What is required
Go through the data below and return each line where the string "settlement" appears.

Information provided

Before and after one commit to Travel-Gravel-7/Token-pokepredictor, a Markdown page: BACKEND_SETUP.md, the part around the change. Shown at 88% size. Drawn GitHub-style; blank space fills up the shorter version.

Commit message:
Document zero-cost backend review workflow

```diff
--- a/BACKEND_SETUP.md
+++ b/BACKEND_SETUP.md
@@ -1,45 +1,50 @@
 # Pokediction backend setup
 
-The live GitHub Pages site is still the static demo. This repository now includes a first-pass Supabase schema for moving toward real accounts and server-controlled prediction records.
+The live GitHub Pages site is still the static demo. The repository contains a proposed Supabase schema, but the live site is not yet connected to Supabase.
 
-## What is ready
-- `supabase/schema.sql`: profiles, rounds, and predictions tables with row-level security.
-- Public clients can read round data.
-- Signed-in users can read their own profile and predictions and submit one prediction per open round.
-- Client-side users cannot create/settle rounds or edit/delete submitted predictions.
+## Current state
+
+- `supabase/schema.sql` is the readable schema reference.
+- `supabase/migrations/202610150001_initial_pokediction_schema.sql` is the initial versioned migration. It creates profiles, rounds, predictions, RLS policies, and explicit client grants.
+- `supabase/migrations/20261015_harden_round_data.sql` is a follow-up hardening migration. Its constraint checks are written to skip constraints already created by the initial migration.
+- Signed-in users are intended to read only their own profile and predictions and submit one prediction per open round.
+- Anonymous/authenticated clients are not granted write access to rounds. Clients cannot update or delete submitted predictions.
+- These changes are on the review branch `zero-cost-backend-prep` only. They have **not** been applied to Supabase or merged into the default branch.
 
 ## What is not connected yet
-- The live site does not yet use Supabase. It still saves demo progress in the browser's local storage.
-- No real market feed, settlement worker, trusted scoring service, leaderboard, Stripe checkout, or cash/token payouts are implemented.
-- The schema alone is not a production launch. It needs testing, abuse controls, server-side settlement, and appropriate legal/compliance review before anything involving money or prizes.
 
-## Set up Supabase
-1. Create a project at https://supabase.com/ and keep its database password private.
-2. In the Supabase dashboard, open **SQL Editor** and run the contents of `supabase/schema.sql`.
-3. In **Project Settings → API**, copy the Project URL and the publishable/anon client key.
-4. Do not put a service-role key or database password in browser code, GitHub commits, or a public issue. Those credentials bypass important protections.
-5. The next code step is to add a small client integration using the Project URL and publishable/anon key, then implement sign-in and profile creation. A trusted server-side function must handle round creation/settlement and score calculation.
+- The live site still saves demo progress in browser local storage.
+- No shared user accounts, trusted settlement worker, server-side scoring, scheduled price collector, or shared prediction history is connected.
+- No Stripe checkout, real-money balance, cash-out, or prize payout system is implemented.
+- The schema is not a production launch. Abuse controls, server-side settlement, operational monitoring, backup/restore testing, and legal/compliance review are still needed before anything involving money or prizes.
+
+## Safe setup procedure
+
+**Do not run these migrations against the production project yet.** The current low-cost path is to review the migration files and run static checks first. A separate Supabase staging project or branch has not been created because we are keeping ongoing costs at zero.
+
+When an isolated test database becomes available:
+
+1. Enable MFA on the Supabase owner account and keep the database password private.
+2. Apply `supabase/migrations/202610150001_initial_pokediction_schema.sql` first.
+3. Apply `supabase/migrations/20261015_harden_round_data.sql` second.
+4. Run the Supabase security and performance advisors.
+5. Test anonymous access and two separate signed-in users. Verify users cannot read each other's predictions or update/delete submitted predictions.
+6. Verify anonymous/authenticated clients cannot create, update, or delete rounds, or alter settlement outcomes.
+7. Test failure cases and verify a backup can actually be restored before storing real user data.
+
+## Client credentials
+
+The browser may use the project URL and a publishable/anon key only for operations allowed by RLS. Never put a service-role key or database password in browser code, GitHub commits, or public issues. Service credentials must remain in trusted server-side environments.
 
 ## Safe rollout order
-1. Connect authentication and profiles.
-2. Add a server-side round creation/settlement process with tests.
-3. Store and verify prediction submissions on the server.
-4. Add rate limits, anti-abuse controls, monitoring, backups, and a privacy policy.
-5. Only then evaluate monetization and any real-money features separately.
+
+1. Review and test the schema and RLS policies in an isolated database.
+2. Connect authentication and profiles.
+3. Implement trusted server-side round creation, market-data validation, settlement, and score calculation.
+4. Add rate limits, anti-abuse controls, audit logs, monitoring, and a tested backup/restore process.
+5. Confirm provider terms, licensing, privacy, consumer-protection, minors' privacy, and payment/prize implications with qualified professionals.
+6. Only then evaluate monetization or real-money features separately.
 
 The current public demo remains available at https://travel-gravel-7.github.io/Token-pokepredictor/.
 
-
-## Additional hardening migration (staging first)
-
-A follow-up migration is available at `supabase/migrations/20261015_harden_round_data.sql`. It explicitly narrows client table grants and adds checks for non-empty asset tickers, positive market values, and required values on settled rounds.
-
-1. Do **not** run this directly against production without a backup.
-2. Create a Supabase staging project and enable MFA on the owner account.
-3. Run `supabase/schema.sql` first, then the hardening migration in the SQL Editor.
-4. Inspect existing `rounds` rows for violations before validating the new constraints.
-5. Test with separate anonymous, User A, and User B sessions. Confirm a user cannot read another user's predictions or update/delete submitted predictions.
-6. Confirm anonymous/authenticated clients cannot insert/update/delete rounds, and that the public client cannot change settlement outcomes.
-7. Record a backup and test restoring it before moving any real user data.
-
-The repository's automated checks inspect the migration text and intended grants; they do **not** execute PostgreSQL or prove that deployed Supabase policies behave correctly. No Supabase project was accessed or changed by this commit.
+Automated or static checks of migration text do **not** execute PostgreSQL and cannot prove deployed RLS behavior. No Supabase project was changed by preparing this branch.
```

Response to the task
-- No real market feed, settlement worker, trusted scoring service, leaderboard, Stripe checkout, or cash/token payouts are implemented.
-- The schema alone is not a production launch. It needs testing, abuse controls, server-side settlement, and appropriate legal/compliance review before anything involving money or prizes.
-5. The next code step is to add a small client integration using the Project URL and publishable/anon key, then implement sign-in and profile creation. A trusted server-side function must handle round creation/settlement and score calculation.
+- No shared user accounts, trusted settlement worker, server-side scoring, scheduled price collector, or shared prediction history is connected.
+- The schema is not a production launch. Abuse controls, server-side settlement, operational monitoring, backup/restore testing, and legal/compliance review are still needed before anything involving money or prizes.
+6. Verify anonymous/authenticated clients cannot create, update, or delete rounds, or alter settlement outcomes.
-2. Add a server-side round creation/settlement process with tests.
+3. Implement trusted server-side round creation, market-data validation, settlement, and score calculation.
-6. Confirm anonymous/authenticated clients cannot insert/update/delete rounds, and that the public client cannot change settlement outcomes.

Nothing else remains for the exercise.